What you should do: Could you restate the entries word for word, without the images?

Extracted records:
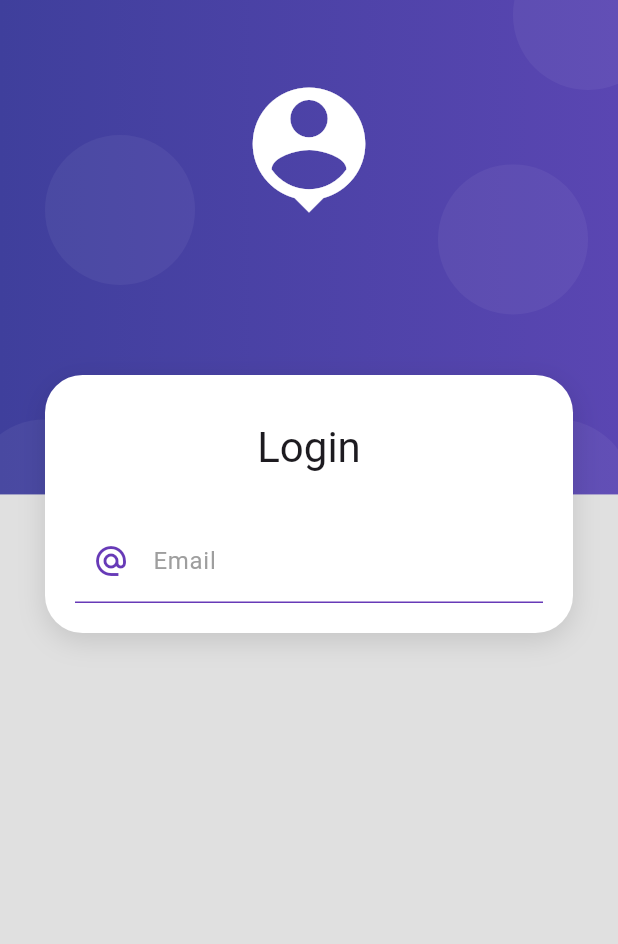
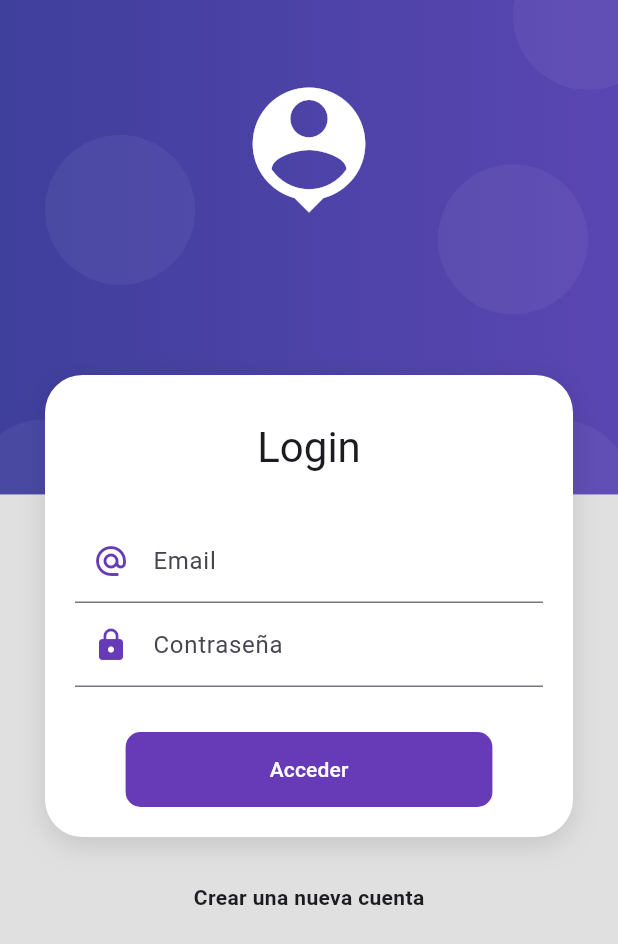
Before and after one commit to HoopStar23/seminario-6, a Flutter app: the screen it shows after launch, on a phone screen of 412 x 824 dp. Shown: the top 944 px of the screen. Run offline on Flutter 3.47's test engine with Material 3 defaults, Android fonts, the phone set to English and light mode, and no system bars.

Commit message:
casi al final

```diff
--- /dev/null
+++ b/seminario_6/lib/providers/login_form_provider.dart
@@ -0,0 +1,15 @@
+import 'package:flutter/material.dart';
+
+
+class LoginFormProvider extends ChangeNotifier {
+  GlobalKey<FormState> formKey = new GlobalKey<FormState>();
+
+  String email = '';
+  String password = '';
+
+  bool isValidForm(){
+    print('$email - $password');
+    print(formKey.currentState?.validate());
+    return formKey.currentState?.validate() ?? false;
+  }
+}
--- a/seminario_6/lib/screens/login_screen.dart
+++ b/seminario_6/lib/screens/login_screen.dart
@@ -1,4 +1,5 @@
 import 'package:flutter/material.dart';
+import 'package:seminario_6/providers/login_form_provider.dart';
 import 'package:seminario_6/widgets/auth_background.dart';
 import 'package:seminario_6/widgets/cardContainer.dart';
 import 'package:seminario_6/widgets/login_form.dart';
@@ -8,6 +9,7 @@ class LoginScreen extends StatelessWidget {
 
   @override
   Widget build(BuildContext context) {
+    //final loginForm = Provider.of<LoginFormProvider>(context);
     return Scaffold(
       body: AuthBackground(
           child: SingleChildScrollView(
@@ -18,12 +20,15 @@ class LoginScreen extends StatelessWidget {
               child: Column(
                 children: [
                   SizedBox(height: 10),
-                  Text('Login', style: Theme.of(context).textTheme.headlineMedium),
+                  Text('Login',
+                      style: Theme.of(context).textTheme.headlineMedium),
                   SizedBox(height: 30),
-                  LoginForm()
+                  LoginForm(),
                 ],
               ),
-            )
+            ),
+            SizedBox(height: 30),
+            Text('Crear una nueva cuenta', style: TextStyle(fontWeight: FontWeight.bold),)
           ],
         ),
       )),
--- /dev/null
+++ b/seminario_6/lib/ui/input_decorations.dart
@@ -0,0 +1,18 @@
+import 'package:flutter/material.dart';
+
+
+class InputDecorations {
+    static InputDecoration authInputDecoration({
+        required String hintText,
+        required String labelText,
+        required IconData? prefixIcon,
+    }){
+        return InputDecoration(
+            hintText: hintText,
+            labelText: labelText,
+            prefixIcon: prefixIcon != null
+            ? Icon(prefixIcon, color: Colors.deepPurple,)
+            : null,
+        );
+    }
+}
--- a/seminario_6/lib/widgets/login_form.dart
+++ b/seminario_6/lib/widgets/login_form.dart
@@ -1,4 +1,5 @@
 import 'package:flutter/material.dart';
+import 'package:seminario_6/ui/input_decorations.dart';
 
 class LoginForm extends StatelessWidget {
   @override
@@ -8,19 +9,54 @@ class LoginForm extends StatelessWidget {
           child: Column(
         children: [
           TextFormField(
+            validator: (value){
+              String pattern = r'^(([^<>()[\]\\.,;:\s@\"]+(\.[^<>()[\]\\.,;:\s@\"]+)*)|(\".+\"))@((\[[0-9]{1,3}\.[0-9]{1,3}\.[0-9]{1,3}\.[0-9]{1,3}\])|(([a-zA-Z\-0-9]+\.)+[a-zA-Z]{2,}))$';
+              RegExp regExp = new RegExp(pattern);
+
+              return regExp.hasMatch(value ?? '')
+              ? null
+              : 'Introduce un email valido';
+            },
+            autovalidateMode: AutovalidateMode.onUserInteraction,
             autocorrect: false,
             keyboardType: TextInputType.emailAddress,
-            decoration: InputDecoration(
-                enabledBorder: UnderlineInputBorder(
-                    borderSide: BorderSide(color: Colors.deepPurple)),
-                focusedBorder: UnderlineInputBorder(
-                    borderSide: BorderSide(color: Colors.deepPurple, width: 2)),
-                hintText: 'john.doe@gmail.com',
-                labelText: 'Email',
-                labelStyle: TextStyle(color: Colors.grey),
-                prefixIcon: Icon(Icons.alternate_email_sharp,
-                    color: Colors.deepPurple)),
-          )
+            decoration: InputDecorations.authInputDecoration(
+              hintText: 'john.doe@gmail.com',
+               labelText: 'Email',
+                prefixIcon: Icons.alternate_email_sharp)
+            ),
+            TextFormField(
+            validator: (value) {
+              if (value == null || value.isEmpty) {
+                return 'El campo no puede estar vacio';
+              }else if(value.length < 6){
+                return 'Debe tener al menos 6 caracteres';
+              }
+              return null;
+            },
+            autovalidateMode: AutovalidateMode.onUserInteraction,
+            autocorrect: false,
+            obscureText: true,
+            keyboardType: TextInputType.emailAddress,
+            decoration: InputDecorations.authInputDecoration(
+              hintText: '',
+               labelText: 'Contraseña',
+                prefixIcon: Icons.lock)
+            ),
+            SizedBox(height: 30),
+            MaterialButton(
+              shape: RoundedRectangleBorder(
+                borderRadius: BorderRadius.circular(10),
+              ),
+              disabledColor: Colors.grey,
+              elevation: 0,
+              color: Colors.deepPurple,
+              child: Container(
+                padding: EdgeInsets.symmetric(horizontal: 80, vertical: 15),
+                child: Text('Acceder',
+                style: TextStyle(color: Colors.white)),
+              ),
+              onPressed: (){})
         ],
       )),
     );
--- a/seminario_6/pubspec.yaml
+++ b/seminario_6/pubspec.yaml
@@ -30,6 +30,7 @@ environment:
 dependencies:
   flutter:
     sdk: flutter
+  provider: ^6.1.2
 
 
   # The following adds the Cupertino Icons font to your application.
```
Also changed, not shown: seminario_6/lib/main.dart (line endings or trailing spaces).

Result below:
Before and after one commit to HoopStar23/seminario-6, a Flutter app: the screen it shows after launch, on a phone screen of 412 x 824 dp. Shown: the top 944 px of the screen. Run offline on Flutter 3.47's test engine with Material 3 defaults, Android fonts, the phone set to English and light mode, and no system bars.

Commit message:
casi al final

```diff
--- /dev/null
+++ b/seminario_6/lib/providers/login_form_provider.dart
@@ -0,0 +1,15 @@
+import 'package:flutter/material.dart';
+
+
+class LoginFormProvider extends ChangeNotifier {
+  GlobalKey<FormState> formKey = new GlobalKey<FormState>();
+
+  String email = '';
+  String password = '';
+
+  bool isValidForm(){
+    print('$email - $password');
+    print(formKey.currentState?.validate());
+    return formKey.currentState?.validate() ?? false;
+  }
+}
--- a/seminario_6/lib/screens/login_screen.dart
+++ b/seminario_6/lib/screens/login_screen.dart
@@ -1,4 +1,5 @@
 import 'package:flutter/material.dart';
+import 'package:seminario_6/providers/login_form_provider.dart';
 import 'package:seminario_6/widgets/auth_background.dart';
 import 'package:seminario_6/widgets/cardContainer.dart';
 import 'package:seminario_6/widgets/login_form.dart';
@@ -8,6 +9,7 @@ class LoginScreen extends StatelessWidget {
 
   @override
   Widget build(BuildContext context) {
+    //final loginForm = Provider.of<LoginFormProvider>(context);
     return Scaffold(
       body: AuthBackground(
           child: SingleChildScrollView(
@@ -18,12 +20,15 @@ class LoginScreen extends StatelessWidget {
               child: Column(
                 children: [
                   SizedBox(height: 10),
-                  Text('Login', style: Theme.of(context).textTheme.headlineMedium),
+                  Text('Login',
+                      style: Theme.of(context).textTheme.headlineMedium),
                   SizedBox(height: 30),
-                  LoginForm()
+                  LoginForm(),
                 ],
               ),
-            )
+            ),
+            SizedBox(height: 30),
+            Text('Crear una nueva cuenta', style: TextStyle(fontWeight: FontWeight.bold),)
           ],
         ),
       )),
--- /dev/null
+++ b/seminario_6/lib/ui/input_decorations.dart
@@ -0,0 +1,18 @@
+import 'package:flutter/material.dart';
+
+
+class InputDecorations {
+    static InputDecoration authInputDecoration({
+        required String hintText,
+        required String labelText,
+        required IconData? prefixIcon,
+    }){
+        return InputDecoration(
+            hintText: hintText,
+            labelText: labelText,
+            prefixIcon: prefixIcon != null
+            ? Icon(prefixIcon, color: Colors.deepPurple,)
+            : null,
+        );
+    }
+}
--- a/seminario_6/lib/widgets/login_form.dart
+++ b/seminario_6/lib/widgets/login_form.dart
@@ -1,4 +1,5 @@
 import 'package:flutter/material.dart';
+import 'package:seminario_6/ui/input_decorations.dart';
 
 class LoginForm extends StatelessWidget {
   @override
@@ -8,19 +9,54 @@ class LoginForm extends StatelessWidget {
           child: Column(
         children: [
           TextFormField(
+            validator: (value){
+              String pattern = r'^(([^<>()[\]\\.,;:\s@\"]+(\.[^<>()[\]\\.,;:\s@\"]+)*)|(\".+\"))@((\[[0-9]{1,3}\.[0-9]{1,3}\.[0-9]{1,3}\.[0-9]{1,3}\])|(([a-zA-Z\-0-9]+\.)+[a-zA-Z]{2,}))$';
+              RegExp regExp = new RegExp(pattern);
+
+              return regExp.hasMatch(value ?? '')
+              ? null
+              : 'Introduce un email valido';
+            },
+            autovalidateMode: AutovalidateMode.onUserInteraction,
             autocorrect: false,
             keyboardType: TextInputType.emailAddress,
-            decoration: InputDecoration(
-                enabledBorder: UnderlineInputBorder(
-                    borderSide: BorderSide(color: Colors.deepPurple)),
-                focusedBorder: UnderlineInputBorder(
-                    borderSide: BorderSide(color: Colors.deepPurple, width: 2)),
-                hintText: 'john.doe@gmail.com',
-                labelText: 'Email',
-                labelStyle: TextStyle(color: Colors.grey),
-                prefixIcon: Icon(Icons.alternate_email_sharp,
-                    color: Colors.deepPurple)),
-          )
+            decoration: InputDecorations.authInputDecoration(
+              hintText: 'john.doe@gmail.com',
+               labelText: 'Email',
+                prefixIcon: Icons.alternate_email_sharp)
+            ),
+            TextFormField(
+            validator: (value) {
+              if (value == null || value.isEmpty) {
+                return 'El campo no puede estar vacio';
+              }else if(value.length < 6){
+                return 'Debe tener al menos 6 caracteres';
+              }
+              return null;
+            },
+            autovalidateMode: AutovalidateMode.onUserInteraction,
+            autocorrect: false,
+            obscureText: true,
+            keyboardType: TextInputType.emailAddress,
+            decoration: InputDecorations.authInputDecoration(
+              hintText: '',
+               labelText: 'Contraseña',
+                prefixIcon: Icons.lock)
+            ),
+            SizedBox(height: 30),
+            MaterialButton(
+              shape: RoundedRectangleBorder(
+                borderRadius: BorderRadius.circular(10),
+              ),
+              disabledColor: Colors.grey,
+              elevation: 0,
+              color: Colors.deepPurple,
+              child: Container(
+                padding: EdgeInsets.symmetric(horizontal: 80, vertical: 15),
+                child: Text('Acceder',
+                style: TextStyle(color: Colors.white)),
+              ),
+              onPressed: (){})
         ],
       )),
     );
--- a/seminario_6/pubspec.yaml
+++ b/seminario_6/pubspec.yaml
@@ -30,6 +30,7 @@ environment:
 dependencies:
   flutter:
     sdk: flutter
+  provider: ^6.1.2
 
 
   # The following adds the Cupertino Icons font to your application.
```
Also changed, not shown: seminario_6/lib/main.dart (line endings or trailing spaces).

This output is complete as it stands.